MATERIAL SUPPLIED:
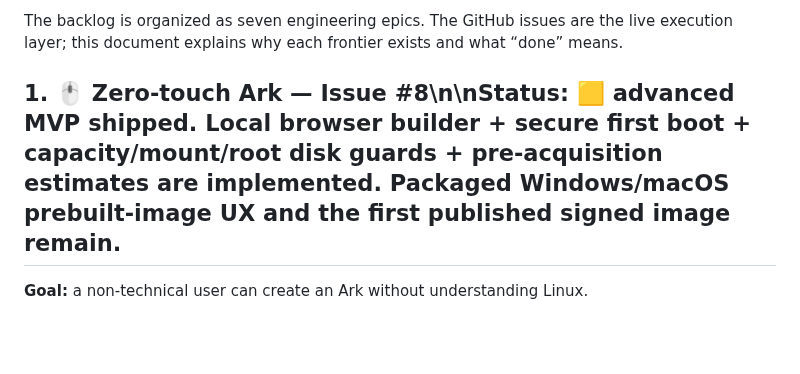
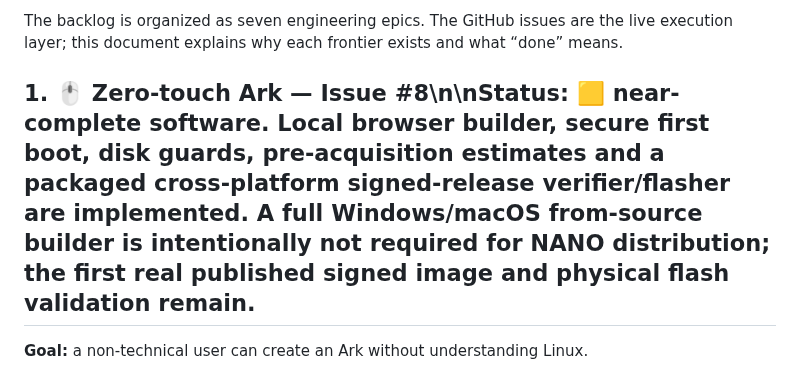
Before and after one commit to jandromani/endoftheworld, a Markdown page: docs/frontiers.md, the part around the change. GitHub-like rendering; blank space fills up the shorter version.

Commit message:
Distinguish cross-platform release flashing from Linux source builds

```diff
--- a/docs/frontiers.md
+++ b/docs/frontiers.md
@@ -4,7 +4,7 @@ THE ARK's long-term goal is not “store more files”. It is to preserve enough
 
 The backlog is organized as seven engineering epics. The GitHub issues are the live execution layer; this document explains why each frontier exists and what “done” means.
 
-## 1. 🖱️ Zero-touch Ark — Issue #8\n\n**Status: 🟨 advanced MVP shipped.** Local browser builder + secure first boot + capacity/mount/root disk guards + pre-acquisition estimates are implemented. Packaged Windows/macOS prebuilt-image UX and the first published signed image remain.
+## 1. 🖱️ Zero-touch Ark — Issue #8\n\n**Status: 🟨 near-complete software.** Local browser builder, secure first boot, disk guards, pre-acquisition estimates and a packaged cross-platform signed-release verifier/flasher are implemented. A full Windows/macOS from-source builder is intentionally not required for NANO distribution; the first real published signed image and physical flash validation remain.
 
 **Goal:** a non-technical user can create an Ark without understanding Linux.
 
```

ACTION ITEM: Everything in the listing above is to be given again exactly, apart from the pictures.

FINISHED EXERCISE:
Before and after one commit to jandromani/endoftheworld, a Markdown page: docs/frontiers.md, the part around the change. GitHub-like rendering; blank space fills up the shorter version.

Commit message:
Distinguish cross-platform release flashing from Linux source builds

```diff
--- a/docs/frontiers.md
+++ b/docs/frontiers.md
@@ -4,7 +4,7 @@ THE ARK's long-term goal is not “store more files”. It is to preserve enough
 
 The backlog is organized as seven engineering epics. The GitHub issues are the live execution layer; this document explains why each frontier exists and what “done” means.
 
-## 1. 🖱️ Zero-touch Ark — Issue #8\n\n**Status: 🟨 advanced MVP shipped.** Local browser builder + secure first boot + capacity/mount/root disk guards + pre-acquisition estimates are implemented. Packaged Windows/macOS prebuilt-image UX and the first published signed image remain.
+## 1. 🖱️ Zero-touch Ark — Issue #8\n\n**Status: 🟨 near-complete software.** Local browser builder, secure first boot, disk guards, pre-acquisition estimates and a packaged cross-platform signed-release verifier/flasher are implemented. A full Windows/macOS from-source builder is intentionally not required for NANO distribution; the first real published signed image and physical flash validation remain.
 
 **Goal:** a non-technical user can create an Ark without understanding Linux.
 
```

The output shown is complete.